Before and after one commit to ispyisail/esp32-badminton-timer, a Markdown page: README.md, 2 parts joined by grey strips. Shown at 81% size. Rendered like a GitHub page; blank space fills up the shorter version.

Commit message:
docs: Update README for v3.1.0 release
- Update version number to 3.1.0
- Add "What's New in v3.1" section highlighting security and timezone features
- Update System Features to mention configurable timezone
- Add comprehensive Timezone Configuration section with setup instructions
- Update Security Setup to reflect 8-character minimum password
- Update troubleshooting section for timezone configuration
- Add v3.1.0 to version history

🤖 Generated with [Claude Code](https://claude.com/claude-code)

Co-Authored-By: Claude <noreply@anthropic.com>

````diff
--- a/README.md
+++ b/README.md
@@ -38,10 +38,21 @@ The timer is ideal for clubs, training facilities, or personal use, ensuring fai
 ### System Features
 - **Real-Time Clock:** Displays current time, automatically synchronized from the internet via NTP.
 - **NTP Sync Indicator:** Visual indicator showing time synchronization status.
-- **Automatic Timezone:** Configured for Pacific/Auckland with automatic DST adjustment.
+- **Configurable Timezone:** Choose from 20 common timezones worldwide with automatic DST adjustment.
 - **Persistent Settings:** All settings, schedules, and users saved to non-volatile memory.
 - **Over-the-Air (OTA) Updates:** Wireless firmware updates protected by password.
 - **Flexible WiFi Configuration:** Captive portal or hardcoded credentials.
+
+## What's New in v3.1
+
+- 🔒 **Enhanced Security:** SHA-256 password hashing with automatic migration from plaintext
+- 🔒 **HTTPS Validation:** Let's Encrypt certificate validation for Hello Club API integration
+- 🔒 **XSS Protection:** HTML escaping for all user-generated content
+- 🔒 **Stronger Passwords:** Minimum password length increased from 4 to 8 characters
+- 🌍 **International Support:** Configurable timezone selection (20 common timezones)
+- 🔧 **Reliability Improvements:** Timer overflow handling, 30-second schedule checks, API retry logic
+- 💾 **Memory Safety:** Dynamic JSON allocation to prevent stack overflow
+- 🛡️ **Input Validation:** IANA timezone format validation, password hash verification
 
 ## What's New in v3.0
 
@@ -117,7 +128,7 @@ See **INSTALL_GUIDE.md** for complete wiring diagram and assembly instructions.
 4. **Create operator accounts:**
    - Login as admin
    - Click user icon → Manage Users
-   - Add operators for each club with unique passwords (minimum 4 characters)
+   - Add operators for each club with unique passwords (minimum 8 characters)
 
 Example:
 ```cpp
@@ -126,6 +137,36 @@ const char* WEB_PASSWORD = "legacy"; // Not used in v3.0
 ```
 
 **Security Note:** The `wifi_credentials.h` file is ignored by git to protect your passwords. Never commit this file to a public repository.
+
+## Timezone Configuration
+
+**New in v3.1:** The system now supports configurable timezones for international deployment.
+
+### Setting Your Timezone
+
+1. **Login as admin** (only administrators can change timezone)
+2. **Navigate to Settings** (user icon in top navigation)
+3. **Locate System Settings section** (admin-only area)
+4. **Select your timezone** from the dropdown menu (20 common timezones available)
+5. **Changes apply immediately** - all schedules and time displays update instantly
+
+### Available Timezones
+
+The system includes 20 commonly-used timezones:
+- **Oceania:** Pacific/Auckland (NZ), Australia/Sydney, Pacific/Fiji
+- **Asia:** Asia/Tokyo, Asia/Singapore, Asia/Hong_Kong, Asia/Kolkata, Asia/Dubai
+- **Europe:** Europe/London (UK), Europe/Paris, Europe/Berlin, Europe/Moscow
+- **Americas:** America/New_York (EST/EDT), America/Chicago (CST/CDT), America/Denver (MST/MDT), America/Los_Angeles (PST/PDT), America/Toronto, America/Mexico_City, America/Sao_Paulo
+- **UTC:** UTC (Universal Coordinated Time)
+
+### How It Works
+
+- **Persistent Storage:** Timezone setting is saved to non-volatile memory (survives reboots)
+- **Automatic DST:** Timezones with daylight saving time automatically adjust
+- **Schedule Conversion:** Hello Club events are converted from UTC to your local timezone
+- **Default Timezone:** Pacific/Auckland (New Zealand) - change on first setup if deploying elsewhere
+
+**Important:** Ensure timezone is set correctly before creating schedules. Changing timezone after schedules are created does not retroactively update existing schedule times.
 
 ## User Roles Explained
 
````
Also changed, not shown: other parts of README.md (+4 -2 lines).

====

▶ **Task description**:
Write out the material above exactly and in full.

▶ **Result of the exercise**:
Before and after one commit to ispyisail/esp32-badminton-timer, a Markdown page: README.md, 2 parts joined by grey strips. Shown at 81% size. Rendered like a GitHub page; blank space fills up the shorter version.

Commit message:
docs: Update README for v3.1.0 release
- Update version number to 3.1.0
- Add "What's New in v3.1" section highlighting security and timezone features
- Update System Features to mention configurable timezone
- Add comprehensive Timezone Configuration section with setup instructions
- Update Security Setup to reflect 8-character minimum password
- Update troubleshooting section for timezone configuration
- Add v3.1.0 to version history

🤖 Generated with [Claude Code](https://claude.com/claude-code)

Co-Authored-By: Claude <noreply@anthropic.com>

````diff
--- a/README.md
+++ b/README.md
@@ -38,10 +38,21 @@ The timer is ideal for clubs, training facilities, or personal use, ensuring fai
 ### System Features
 - **Real-Time Clock:** Displays current time, automatically synchronized from the internet via NTP.
 - **NTP Sync Indicator:** Visual indicator showing time synchronization status.
-- **Automatic Timezone:** Configured for Pacific/Auckland with automatic DST adjustment.
+- **Configurable Timezone:** Choose from 20 common timezones worldwide with automatic DST adjustment.
 - **Persistent Settings:** All settings, schedules, and users saved to non-volatile memory.
 - **Over-the-Air (OTA) Updates:** Wireless firmware updates protected by password.
 - **Flexible WiFi Configuration:** Captive portal or hardcoded credentials.
+
+## What's New in v3.1
+
+- 🔒 **Enhanced Security:** SHA-256 password hashing with automatic migration from plaintext
+- 🔒 **HTTPS Validation:** Let's Encrypt certificate validation for Hello Club API integration
+- 🔒 **XSS Protection:** HTML escaping for all user-generated content
+- 🔒 **Stronger Passwords:** Minimum password length increased from 4 to 8 characters
+- 🌍 **International Support:** Configurable timezone selection (20 common timezones)
+- 🔧 **Reliability Improvements:** Timer overflow handling, 30-second schedule checks, API retry logic
+- 💾 **Memory Safety:** Dynamic JSON allocation to prevent stack overflow
+- 🛡️ **Input Validation:** IANA timezone format validation, password hash verification
 
 ## What's New in v3.0
 
@@ -117,7 +128,7 @@ See **INSTALL_GUIDE.md** for complete wiring diagram and assembly instructions.
 4. **Create operator accounts:**
    - Login as admin
    - Click user icon → Manage Users
-   - Add operators for each club with unique passwords (minimum 4 characters)
+   - Add operators for each club with unique passwords (minimum 8 characters)
 
 Example:
 ```cpp
@@ -126,6 +137,36 @@ const char* WEB_PASSWORD = "legacy"; // Not used in v3.0
 ```
 
 **Security Note:** The `wifi_credentials.h` file is ignored by git to protect your passwords. Never commit this file to a public repository.
+
+## Timezone Configuration
+
+**New in v3.1:** The system now supports configurable timezones for international deployment.
+
+### Setting Your Timezone
+
+1. **Login as admin** (only administrators can change timezone)
+2. **Navigate to Settings** (user icon in top navigation)
+3. **Locate System Settings section** (admin-only area)
+4. **Select your timezone** from the dropdown menu (20 common timezones available)
+5. **Changes apply immediately** - all schedules and time displays update instantly
+
+### Available Timezones
+
+The system includes 20 commonly-used timezones:
+- **Oceania:** Pacific/Auckland (NZ), Australia/Sydney, Pacific/Fiji
+- **Asia:** Asia/Tokyo, Asia/Singapore, Asia/Hong_Kong, Asia/Kolkata, Asia/Dubai
+- **Europe:** Europe/London (UK), Europe/Paris, Europe/Berlin, Europe/Moscow
+- **Americas:** America/New_York (EST/EDT), America/Chicago (CST/CDT), America/Denver (MST/MDT), America/Los_Angeles (PST/PDT), America/Toronto, America/Mexico_City, America/Sao_Paulo
+- **UTC:** UTC (Universal Coordinated Time)
+
+### How It Works
+
+- **Persistent Storage:** Timezone setting is saved to non-volatile memory (survives reboots)
+- **Automatic DST:** Timezones with daylight saving time automatically adjust
+- **Schedule Conversion:** Hello Club events are converted from UTC to your local timezone
+- **Default Timezone:** Pacific/Auckland (New Zealand) - change on first setup if deploying elsewhere
+
+**Important:** Ensure timezone is set correctly before creating schedules. Changing timezone after schedules are created does not retroactively update existing schedule times.
 
 ## User Roles Explained
 
````
Also changed, not shown: other parts of README.md (+4 -2 lines).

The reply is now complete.